- Your objective
How does the data below read from its first line through the line containing "Co-Authored-By: Claude Opus"? Print those lines exactly.

- Source material

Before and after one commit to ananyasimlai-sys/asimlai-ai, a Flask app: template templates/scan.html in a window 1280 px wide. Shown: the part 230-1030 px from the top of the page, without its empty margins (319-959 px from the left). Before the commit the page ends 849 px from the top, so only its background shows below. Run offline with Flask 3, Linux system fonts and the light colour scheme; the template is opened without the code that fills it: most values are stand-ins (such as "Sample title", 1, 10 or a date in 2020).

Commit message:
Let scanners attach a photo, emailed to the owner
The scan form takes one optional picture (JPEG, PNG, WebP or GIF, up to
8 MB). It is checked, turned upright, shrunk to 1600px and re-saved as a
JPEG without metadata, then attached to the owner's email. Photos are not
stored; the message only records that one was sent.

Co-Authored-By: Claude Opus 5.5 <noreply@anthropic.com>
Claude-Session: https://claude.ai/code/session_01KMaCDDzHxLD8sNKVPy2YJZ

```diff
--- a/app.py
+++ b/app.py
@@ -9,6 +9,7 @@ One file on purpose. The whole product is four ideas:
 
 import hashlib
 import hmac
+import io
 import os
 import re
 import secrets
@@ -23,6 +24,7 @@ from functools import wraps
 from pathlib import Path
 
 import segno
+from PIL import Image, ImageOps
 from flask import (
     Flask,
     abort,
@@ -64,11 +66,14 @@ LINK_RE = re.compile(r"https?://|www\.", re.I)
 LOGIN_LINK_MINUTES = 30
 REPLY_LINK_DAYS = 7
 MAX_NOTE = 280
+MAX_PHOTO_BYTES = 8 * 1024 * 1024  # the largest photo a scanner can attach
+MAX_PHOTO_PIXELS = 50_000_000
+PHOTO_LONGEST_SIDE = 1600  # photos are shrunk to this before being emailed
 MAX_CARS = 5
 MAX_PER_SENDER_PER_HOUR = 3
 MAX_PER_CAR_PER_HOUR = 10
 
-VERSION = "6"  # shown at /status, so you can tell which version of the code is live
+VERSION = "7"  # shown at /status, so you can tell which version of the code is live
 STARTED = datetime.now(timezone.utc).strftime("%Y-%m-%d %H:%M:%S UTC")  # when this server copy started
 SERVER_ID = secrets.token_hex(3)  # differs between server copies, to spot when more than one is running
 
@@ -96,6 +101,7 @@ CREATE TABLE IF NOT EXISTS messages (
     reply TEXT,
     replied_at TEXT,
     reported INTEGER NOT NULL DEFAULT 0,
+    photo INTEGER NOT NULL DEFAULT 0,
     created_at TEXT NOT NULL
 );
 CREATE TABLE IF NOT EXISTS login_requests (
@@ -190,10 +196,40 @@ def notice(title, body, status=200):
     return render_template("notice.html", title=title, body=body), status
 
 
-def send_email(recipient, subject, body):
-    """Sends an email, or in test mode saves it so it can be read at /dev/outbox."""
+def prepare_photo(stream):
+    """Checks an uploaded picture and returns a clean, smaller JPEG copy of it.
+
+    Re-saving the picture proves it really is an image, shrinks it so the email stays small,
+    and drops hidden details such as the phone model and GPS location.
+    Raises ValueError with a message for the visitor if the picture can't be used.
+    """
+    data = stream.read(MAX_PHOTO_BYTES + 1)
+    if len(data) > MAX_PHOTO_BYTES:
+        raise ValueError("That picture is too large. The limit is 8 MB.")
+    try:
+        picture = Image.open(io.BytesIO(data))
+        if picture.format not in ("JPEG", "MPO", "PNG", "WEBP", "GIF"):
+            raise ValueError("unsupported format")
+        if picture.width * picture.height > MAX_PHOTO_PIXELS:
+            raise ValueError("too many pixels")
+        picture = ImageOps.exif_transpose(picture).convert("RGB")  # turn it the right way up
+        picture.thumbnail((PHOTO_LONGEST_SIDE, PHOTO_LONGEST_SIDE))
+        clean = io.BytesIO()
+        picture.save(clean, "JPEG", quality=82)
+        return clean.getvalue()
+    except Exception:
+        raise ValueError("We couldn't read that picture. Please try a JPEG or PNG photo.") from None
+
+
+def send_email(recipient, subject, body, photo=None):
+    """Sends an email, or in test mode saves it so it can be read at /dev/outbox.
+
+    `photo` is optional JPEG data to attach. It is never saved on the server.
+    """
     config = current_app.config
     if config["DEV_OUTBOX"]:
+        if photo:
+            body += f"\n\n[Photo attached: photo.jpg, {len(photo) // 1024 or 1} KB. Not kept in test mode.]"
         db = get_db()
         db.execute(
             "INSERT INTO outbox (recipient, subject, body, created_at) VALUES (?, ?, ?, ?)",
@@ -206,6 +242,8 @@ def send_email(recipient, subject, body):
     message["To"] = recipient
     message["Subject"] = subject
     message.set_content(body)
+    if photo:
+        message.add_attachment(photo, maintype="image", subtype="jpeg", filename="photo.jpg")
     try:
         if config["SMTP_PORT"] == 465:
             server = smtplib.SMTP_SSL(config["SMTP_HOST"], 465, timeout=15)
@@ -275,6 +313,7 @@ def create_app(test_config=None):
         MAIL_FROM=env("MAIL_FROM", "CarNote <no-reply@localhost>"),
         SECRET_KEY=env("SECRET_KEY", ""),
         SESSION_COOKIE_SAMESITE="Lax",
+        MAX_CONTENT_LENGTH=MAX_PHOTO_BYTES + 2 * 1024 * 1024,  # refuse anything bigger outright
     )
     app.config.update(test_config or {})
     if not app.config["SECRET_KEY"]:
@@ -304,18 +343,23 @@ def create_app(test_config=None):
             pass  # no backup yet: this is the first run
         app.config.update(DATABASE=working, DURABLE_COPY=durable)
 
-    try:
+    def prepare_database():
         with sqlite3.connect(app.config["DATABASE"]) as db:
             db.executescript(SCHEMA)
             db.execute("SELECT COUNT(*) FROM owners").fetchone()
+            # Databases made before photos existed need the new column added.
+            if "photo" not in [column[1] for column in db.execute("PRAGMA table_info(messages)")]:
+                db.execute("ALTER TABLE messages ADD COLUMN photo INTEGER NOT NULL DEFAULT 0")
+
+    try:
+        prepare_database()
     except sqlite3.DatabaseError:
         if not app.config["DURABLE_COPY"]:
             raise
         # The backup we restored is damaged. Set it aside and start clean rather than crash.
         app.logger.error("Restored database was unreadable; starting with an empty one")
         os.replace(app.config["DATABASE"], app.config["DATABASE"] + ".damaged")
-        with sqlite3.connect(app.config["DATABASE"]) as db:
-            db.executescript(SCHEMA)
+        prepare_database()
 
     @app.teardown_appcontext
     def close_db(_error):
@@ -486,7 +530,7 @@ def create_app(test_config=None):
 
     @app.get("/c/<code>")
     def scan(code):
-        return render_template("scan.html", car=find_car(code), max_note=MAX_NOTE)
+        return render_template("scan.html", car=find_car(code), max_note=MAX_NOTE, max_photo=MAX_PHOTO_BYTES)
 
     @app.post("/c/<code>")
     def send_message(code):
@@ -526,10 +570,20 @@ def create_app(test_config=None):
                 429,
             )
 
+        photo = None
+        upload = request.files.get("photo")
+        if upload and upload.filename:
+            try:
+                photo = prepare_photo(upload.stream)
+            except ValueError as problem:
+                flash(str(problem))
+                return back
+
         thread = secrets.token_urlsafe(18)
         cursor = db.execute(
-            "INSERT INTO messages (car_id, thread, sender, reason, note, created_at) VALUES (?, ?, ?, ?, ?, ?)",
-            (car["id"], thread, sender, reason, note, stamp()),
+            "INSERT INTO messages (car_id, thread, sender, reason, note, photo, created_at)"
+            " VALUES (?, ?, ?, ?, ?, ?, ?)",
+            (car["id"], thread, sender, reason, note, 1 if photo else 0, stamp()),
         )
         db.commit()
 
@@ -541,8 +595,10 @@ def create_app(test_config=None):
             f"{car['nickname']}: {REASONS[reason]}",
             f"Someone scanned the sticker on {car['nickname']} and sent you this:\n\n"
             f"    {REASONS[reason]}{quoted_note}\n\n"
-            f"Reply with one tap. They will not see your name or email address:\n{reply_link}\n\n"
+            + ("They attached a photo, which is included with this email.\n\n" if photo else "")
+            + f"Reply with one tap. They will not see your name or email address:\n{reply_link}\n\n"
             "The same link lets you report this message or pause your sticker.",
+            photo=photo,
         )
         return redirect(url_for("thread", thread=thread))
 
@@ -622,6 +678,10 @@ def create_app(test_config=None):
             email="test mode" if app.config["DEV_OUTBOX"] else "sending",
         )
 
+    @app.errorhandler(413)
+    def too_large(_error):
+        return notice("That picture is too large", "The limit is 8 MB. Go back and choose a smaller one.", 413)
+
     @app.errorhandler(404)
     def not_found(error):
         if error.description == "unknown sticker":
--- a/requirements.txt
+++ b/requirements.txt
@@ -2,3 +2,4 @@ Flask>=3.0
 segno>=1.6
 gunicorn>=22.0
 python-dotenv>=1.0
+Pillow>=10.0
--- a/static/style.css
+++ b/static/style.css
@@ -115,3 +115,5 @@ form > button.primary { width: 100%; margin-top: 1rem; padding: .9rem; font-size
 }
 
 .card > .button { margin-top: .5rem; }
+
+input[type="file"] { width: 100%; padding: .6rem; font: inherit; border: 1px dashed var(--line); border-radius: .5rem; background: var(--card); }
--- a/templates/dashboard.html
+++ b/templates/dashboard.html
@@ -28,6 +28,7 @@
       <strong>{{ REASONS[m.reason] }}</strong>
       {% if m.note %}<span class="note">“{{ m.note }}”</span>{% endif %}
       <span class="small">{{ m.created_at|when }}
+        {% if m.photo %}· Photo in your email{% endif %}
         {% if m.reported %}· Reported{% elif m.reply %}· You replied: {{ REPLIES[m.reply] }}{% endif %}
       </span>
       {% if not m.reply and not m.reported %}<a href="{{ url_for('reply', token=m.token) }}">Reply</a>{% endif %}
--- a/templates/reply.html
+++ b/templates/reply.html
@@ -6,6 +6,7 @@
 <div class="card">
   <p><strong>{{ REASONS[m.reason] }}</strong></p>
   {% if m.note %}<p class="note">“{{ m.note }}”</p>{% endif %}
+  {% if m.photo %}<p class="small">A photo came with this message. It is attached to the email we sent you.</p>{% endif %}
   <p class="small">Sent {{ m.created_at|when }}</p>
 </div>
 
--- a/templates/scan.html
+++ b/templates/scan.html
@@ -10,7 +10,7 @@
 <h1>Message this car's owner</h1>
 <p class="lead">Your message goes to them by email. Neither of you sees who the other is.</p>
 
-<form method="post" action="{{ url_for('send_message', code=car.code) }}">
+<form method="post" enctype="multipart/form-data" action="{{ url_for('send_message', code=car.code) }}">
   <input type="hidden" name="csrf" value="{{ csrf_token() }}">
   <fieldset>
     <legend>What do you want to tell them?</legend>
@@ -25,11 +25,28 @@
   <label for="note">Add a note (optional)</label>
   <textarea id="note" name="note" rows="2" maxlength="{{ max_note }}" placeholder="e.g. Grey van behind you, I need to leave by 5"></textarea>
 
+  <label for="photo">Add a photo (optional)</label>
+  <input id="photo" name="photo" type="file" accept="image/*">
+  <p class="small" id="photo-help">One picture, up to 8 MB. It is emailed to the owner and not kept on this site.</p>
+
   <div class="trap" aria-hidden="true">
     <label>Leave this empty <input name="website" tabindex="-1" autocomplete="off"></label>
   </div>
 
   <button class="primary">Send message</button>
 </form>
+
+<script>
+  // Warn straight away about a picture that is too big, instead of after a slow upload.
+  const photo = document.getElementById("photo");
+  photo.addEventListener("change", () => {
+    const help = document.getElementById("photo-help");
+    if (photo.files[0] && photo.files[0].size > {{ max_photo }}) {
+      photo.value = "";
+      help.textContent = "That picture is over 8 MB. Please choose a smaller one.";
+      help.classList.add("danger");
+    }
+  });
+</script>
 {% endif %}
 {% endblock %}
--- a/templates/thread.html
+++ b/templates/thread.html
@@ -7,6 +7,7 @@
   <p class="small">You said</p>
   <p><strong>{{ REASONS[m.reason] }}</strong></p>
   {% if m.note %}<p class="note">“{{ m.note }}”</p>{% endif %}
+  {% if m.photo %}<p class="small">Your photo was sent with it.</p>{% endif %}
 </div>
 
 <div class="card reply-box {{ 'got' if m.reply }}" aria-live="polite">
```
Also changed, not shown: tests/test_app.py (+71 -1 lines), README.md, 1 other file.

- Response to the exercise
Before and after one commit to ananyasimlai-sys/asimlai-ai, a Flask app: template templates/scan.html in a window 1280 px wide. Shown: the part 230-1030 px from the top of the page, without its empty margins (319-959 px from the left). Before the commit the page ends 849 px from the top, so only its background shows below. Run offline with Flask 3, Linux system fonts and the light colour scheme; the template is opened without the code that fills it: most values are stand-ins (such as "Sample title", 1, 10 or a date in 2020).

Commit message:
Let scanners attach a photo, emailed to the owner
The scan form takes one optional picture (JPEG, PNG, WebP or GIF, up to
8 MB). It is checked, turned upright, shrunk to 1600px and re-saved as a
JPEG without metadata, then attached to the owner's email. Photos are not
stored; the message only records that one was sent.

Co-Authored-By: Claude Opus 5.5 <noreply@anthropic.com>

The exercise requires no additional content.